The first thing he said is we should never use blunt knives because you need to use more pressure to cut things and using more pressure can lead to knives slipping and cuts to fingers, a sharp knife will cut things easily with minimum effort and it will cut much more accurately.
Before you need to have a knife professionally sharpened you need to buy decent knives.
He told me the real tricks to buying knives is to spend as much as you can afford on really good knives from a knife specialist.
The steel used to make good western steel knives is pretty much all the same, good quality through to high quality knives, they have pretty much the same characteristics. In days gone by the sign of a good knife was it was forged but these days stamped knives are every bit as good, if you know what to choose you can get a modestly priced knife that will perform beautifully.
The next step up in quality and price is knives made with Japanese, these tend to be lighter, cause less strain on the hand, can be sharper and stay sharp for longer.
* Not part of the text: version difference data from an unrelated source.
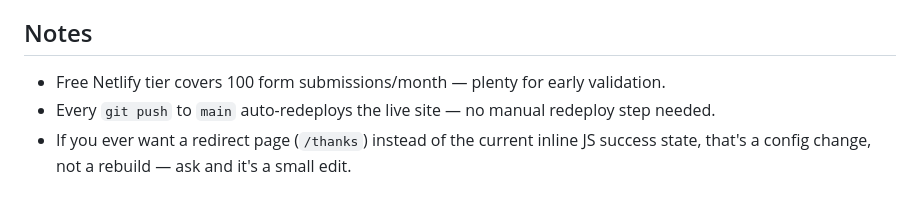
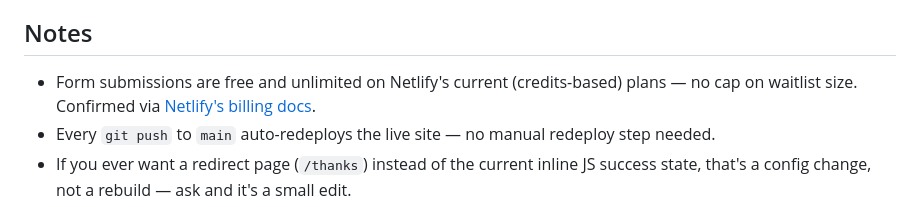
Before and after one commit to Randy424/thecarguild-landing, a Markdown page: README.md, the part around the change. Drawn GitHub-style.

Commit message:
Correct outdated Netlify form-submission limit claim
Netlify moved to credits-based pricing (Sept 2025); form
submissions are free and unlimited on those plans, not capped
at 100/month as the old free tier was. Verified against current
Netlify docs.

Signed-off-by: Randy Bruno Piverger <21374229+Randy424@users.noreply.github.com>
Co-Authored-By: Claude Sonnet 5 <noreply@anthropic.com>

```diff
--- a/README.md
+++ b/README.md
@@ -50,7 +50,7 @@ Once `thecarguild.com` is purchased:
 2. Netlify gives you either nameservers to point the registrar at, or a couple of DNS records (A/CNAME) to add at your registrar. Either way it's a 5-minute change, and Netlify auto-provisions free HTTPS once DNS propagates.
 
 ## Notes
-- Free Netlify tier covers 100 form submissions/month — plenty for early validation.
+- Form submissions are free and unlimited on Netlify's current (credits-based) plans — no cap on waitlist size. Confirmed via [Netlify's billing docs](https://docs.netlify.com/manage/accounts-and-billing/billing/billing-for-credit-based-plans/how-credits-work/#credit-usage-for-forms-submissions).
 - Every `git push` to `main` auto-redeploys the live site — no manual redeploy step needed.
 - If you ever want a redirect page (`/thanks`) instead of the current inline JS success state, that's a config change, not a rebuild — ask and it's a small edit.
 - **Resolved:** Lenis smooth-scroll was added for polish, but dragged noticeably in real use (matches the jitter we saw during automated testing) and was removed rather than tuned. Native scrolling — plus the existing `scroll-behavior: smooth` CSS for anchor jumps — replaces it.
```
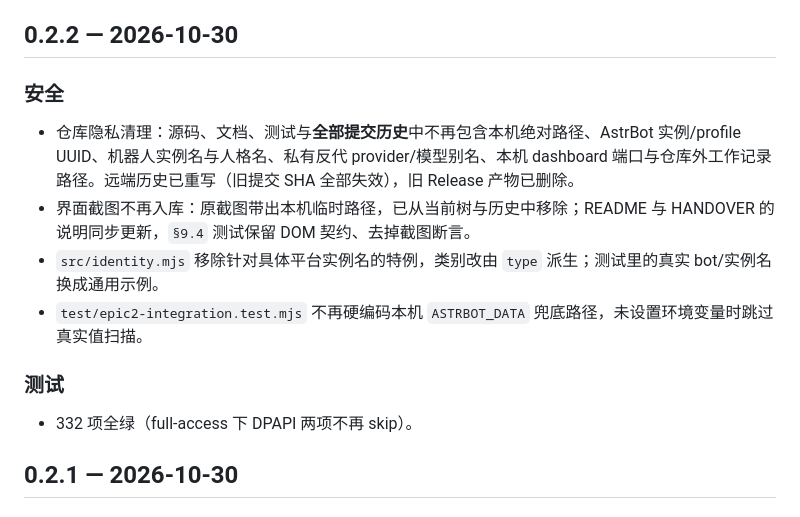
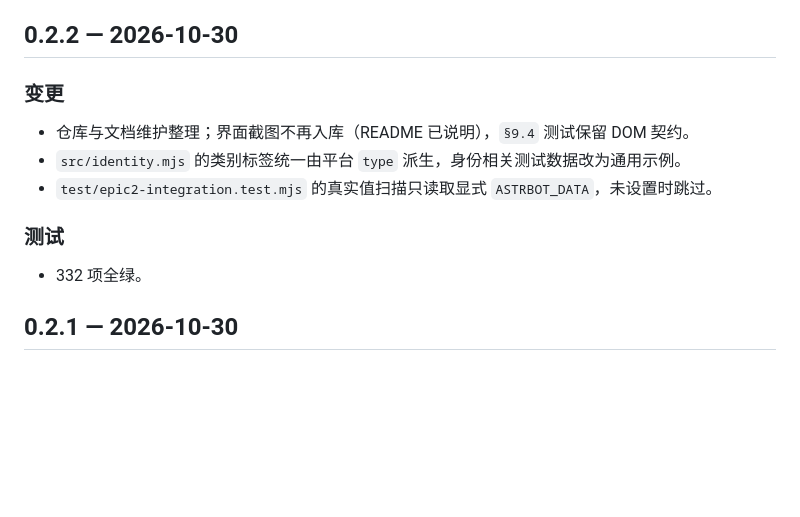
Before and after one commit to CBlazed/astrbot-model-console, a Markdown page: CHANGELOG.md, the part around the change. GitHub-like rendering; blank space fills up the shorter version.

Commit message:
Docs: keep 0.2.2 changelog free of cleanup details

```diff
--- a/CHANGELOG.md
+++ b/CHANGELOG.md
@@ -4,16 +4,15 @@
 
 ## 0.2.2 — 2026-10-30
 
-### 安全
+### 变更
 
-- 仓库隐私清理：源码、文档、测试与**全部提交历史**中不再包含本机绝对路径、AstrBot 实例/profile UUID、机器人实例名与人格名、私有反代 provider/模型别名、本机 dashboard 端口与仓库外工作记录路径。远端历史已重写（旧提交 SHA 全部失效），旧 Release 产物已删除。
-- 界面截图不再入库：原截图带出本机临时路径，已从当前树与历史中移除；README 与 HANDOVER 的说明同步更新，`§9.4` 测试保留 DOM 契约、去掉截图断言。
-- `src/identity.mjs` 移除针对具体平台实例名的特例，类别改由 `type` 派生；测试里的真实 bot/实例名换成通用示例。
-- `test/epic2-integration.test.mjs` 不再硬编码本机 `ASTRBOT_DATA` 兜底路径，未设置环境变量时跳过真实值扫描。
+- 仓库与文档维护整理；界面截图不再入库（README 已说明），`§9.4` 测试保留 DOM 契约。
+- `src/identity.mjs` 的类别标签统一由平台 `type` 派生，身份相关测试数据改为通用示例。
+- `test/epic2-integration.test.mjs` 的真实值扫描只读取显式 `ASTRBOT_DATA`，未设置时跳过。
 
 ### 测试
 
-- 332 项全绿（full-access 下 DPAPI 两项不再 skip）。
+- 332 项全绿。
 
 ## 0.2.1 — 2026-10-30
 
```
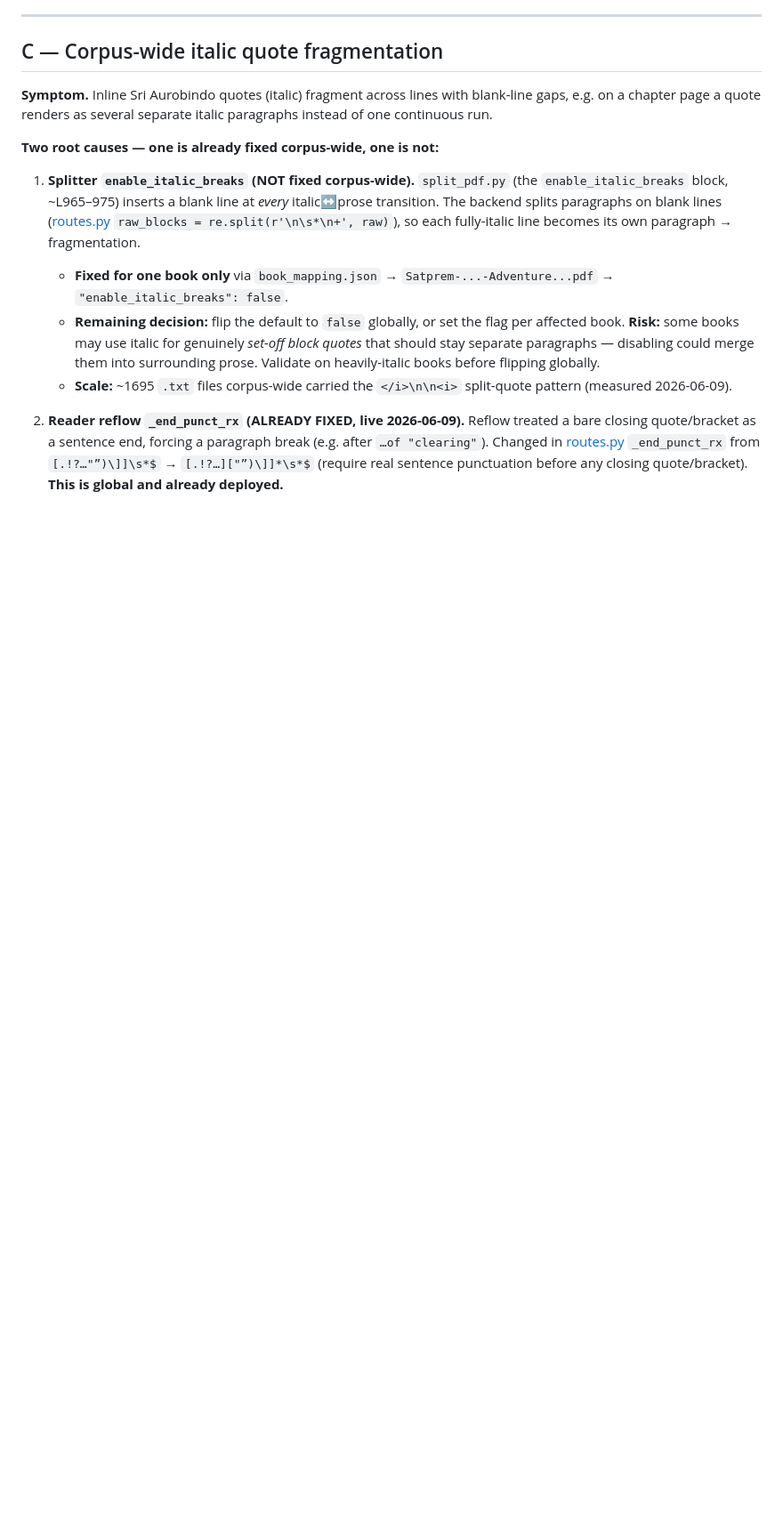
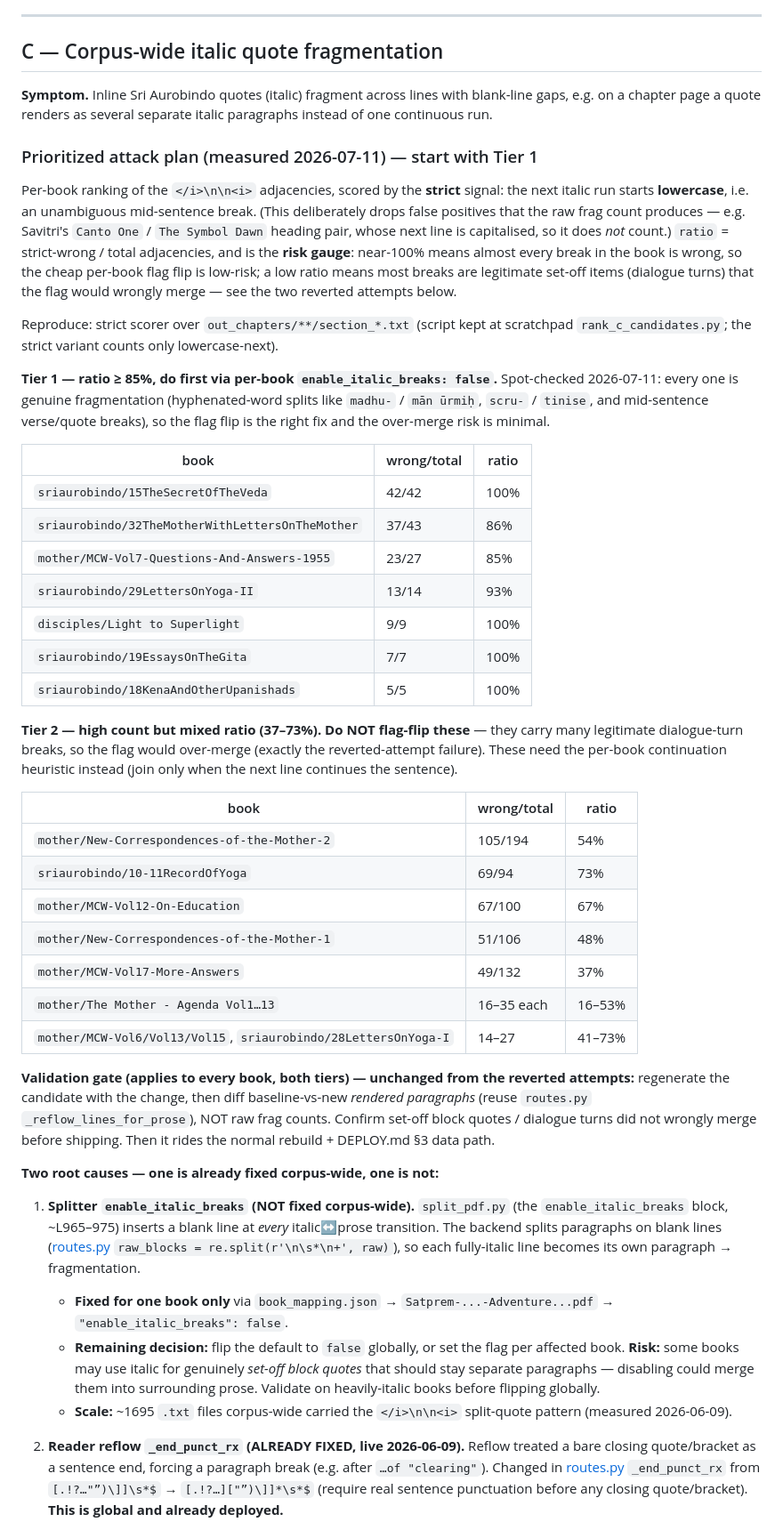
Before and after one commit to vbamba/collectedworks21, a Markdown page: docs/BACKLOG.md, the part around the change. Shown at 89% size. Rendered like a GitHub page; blank space fills up the shorter version.

Commit message:
docs(BACKLOG): add C per-book prioritization ranking (Tier 1 first)
Strict lowercase-continuation metric ranks every italic-fragmentation
book by risk. Tier 1 (ratio >=85%, spot-checked genuine) is the low-risk
per-book enable_italic_breaks:false starting set: Secret of the Veda,
32 The Mother, MCW Vol7, Letters on Yoga II, Light to Superlight, Essays
on the Gita, Kena. Tier 2 (mixed ratio) flagged as heuristic-only, not a
flag flip. Validation gate (rendered-paragraph diff) retained.

Co-Authored-By: Claude Fable 5 <noreply@anthropic.com>

```diff
--- a/docs/BACKLOG.md
+++ b/docs/BACKLOG.md
@@ -57,6 +57,61 @@ for review). **C was attempted twice and reverted** — see its section below.
 **Symptom.** Inline Sri Aurobindo quotes (italic) fragment across lines with
 blank-line gaps, e.g. on a chapter page a quote renders as several separate
 italic paragraphs instead of one continuous run.
+
+### Prioritized attack plan (measured 2026-07-11) — start with Tier 1
+
+Per-book ranking of the `</i>\n\n<i>` adjacencies, scored by the **strict**
+signal: the next italic run starts **lowercase**, i.e. an unambiguous
+mid-sentence break. (This deliberately drops false positives that the raw
+frag count produces — e.g. Savitri's `Canto One` / `The Symbol Dawn` heading
+pair, whose next line is capitalised, so it does *not* count.) `ratio` =
+strict-wrong / total adjacencies, and is the **risk gauge**: near-100% means
+almost every break in the book is wrong, so the cheap per-book flag flip is
+low-risk; a low ratio means most breaks are legitimate set-off items
+(dialogue turns) that the flag would wrongly merge — see the two reverted
+attempts below.
+
+Reproduce: strict scorer over `out_chapters/**/section_*.txt` (script kept at
+scratchpad `rank_c_candidates.py`; the strict variant counts only
+lowercase-next).
+
+**Tier 1 — ratio ≥ 85%, do first via per-book `enable_italic_breaks: false`.**
+Spot-checked 2026-07-11: every one is genuine fragmentation (hyphenated-word
+splits like `madhu-` / `mān ūrmiḥ`, `scru-` / `tinise`, and mid-sentence
+verse/quote breaks), so the flag flip is the right fix and the over-merge
+risk is minimal.
+
+| book | wrong/total | ratio |
+|------|-------------|-------|
+| `sriaurobindo/15TheSecretOfTheVeda` | 42/42 | 100% |
+| `sriaurobindo/32TheMotherWithLettersOnTheMother` | 37/43 | 86% |
+| `mother/MCW-Vol7-Questions-And-Answers-1955` | 23/27 | 85% |
+| `sriaurobindo/29LettersOnYoga-II` | 13/14 | 93% |
+| `disciples/Light to Superlight` | 9/9 | 100% |
+| `sriaurobindo/19EssaysOnTheGita` | 7/7 | 100% |
+| `sriaurobindo/18KenaAndOtherUpanishads` | 5/5 | 100% |
+
+**Tier 2 — high count but mixed ratio (37–73%). Do NOT flag-flip these** —
+they carry many legitimate dialogue-turn breaks, so the flag would over-merge
+(exactly the reverted-attempt failure). These need the per-book continuation
+heuristic instead (join only when the next line continues the sentence).
+
+| book | wrong/total | ratio |
+|------|-------------|-------|
+| `mother/New-Correspondences-of-the-Mother-2` | 105/194 | 54% |
+| `sriaurobindo/10-11RecordOfYoga` | 69/94 | 73% |
+| `mother/MCW-Vol12-On-Education` | 67/100 | 67% |
+| `mother/New-Correspondences-of-the-Mother-1` | 51/106 | 48% |
+| `mother/MCW-Vol17-More-Answers` | 49/132 | 37% |
+| `mother/The Mother - Agenda Vol1…13` | 16–35 each | 16–53% |
+| `mother/MCW-Vol6/Vol13/Vol15`, `sriaurobindo/28LettersOnYoga-I` | 14–27 | 41–73% |
+
+**Validation gate (applies to every book, both tiers) — unchanged from the
+reverted attempts:** regenerate the candidate with the change, then diff
+baseline-vs-new *rendered paragraphs* (reuse `routes.py`
+`_reflow_lines_for_prose`), NOT raw frag counts. Confirm set-off block quotes
+/ dialogue turns did not wrongly merge before shipping. Then it rides the
+normal rebuild + DEPLOY.md §3 data path.
 
 **Two root causes — one is already fixed corpus-wide, one is not:**
 
```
Entry level Japanese steel knives start at about $150 and will far out perform the very best western-steel knife.
Andrew says to buy three reasonable quality knives, if you buy a set you will probably only use one or two all the time, you will need a serrated bread knife, a medium sized chefs knife and something like a paring knife for fruit. That will cover 99% of things average person does in a kitchen,.Don’t need to buy them all at once, buy fewer knives but the best quality you can afford.
When you have you set of three beautiful knives you need to look after them, Andrew says:
- Never put your good knives in the dishwasher, it blunts them and kills the handles, especially wooden and plastic handles.
- There are a few tricks for steeling knives properly to keep them sharp, Andrew says everyone tries but hardly ever gets right,
- The first trick is older and smoother the steel it is the better it will work, the rougher it is the more steel it takes off the blade, you end up just realigning the edge not sharpening it.
- Hold the steel point down on a chopping board which lets you judge the angle more accurately,
- Hold knife flat at 90 degrees, halve the angle between steel and knife you get 45 degrees, halve it again you get 22.5 degrees and that is the angle the knife needs to be at when you steeling it,
- Keep the angle constant,
- Start with heel of the knife (the handle end of the knife blade) and finish with the point of the knife at the point of the board as if you are taking a fine slice off,
- Two gentle wipes of the blade on each side will have it cutting beautifully, provided of course you have a nicely beveled knife to start with and that is why you should go and see Andrew at the market.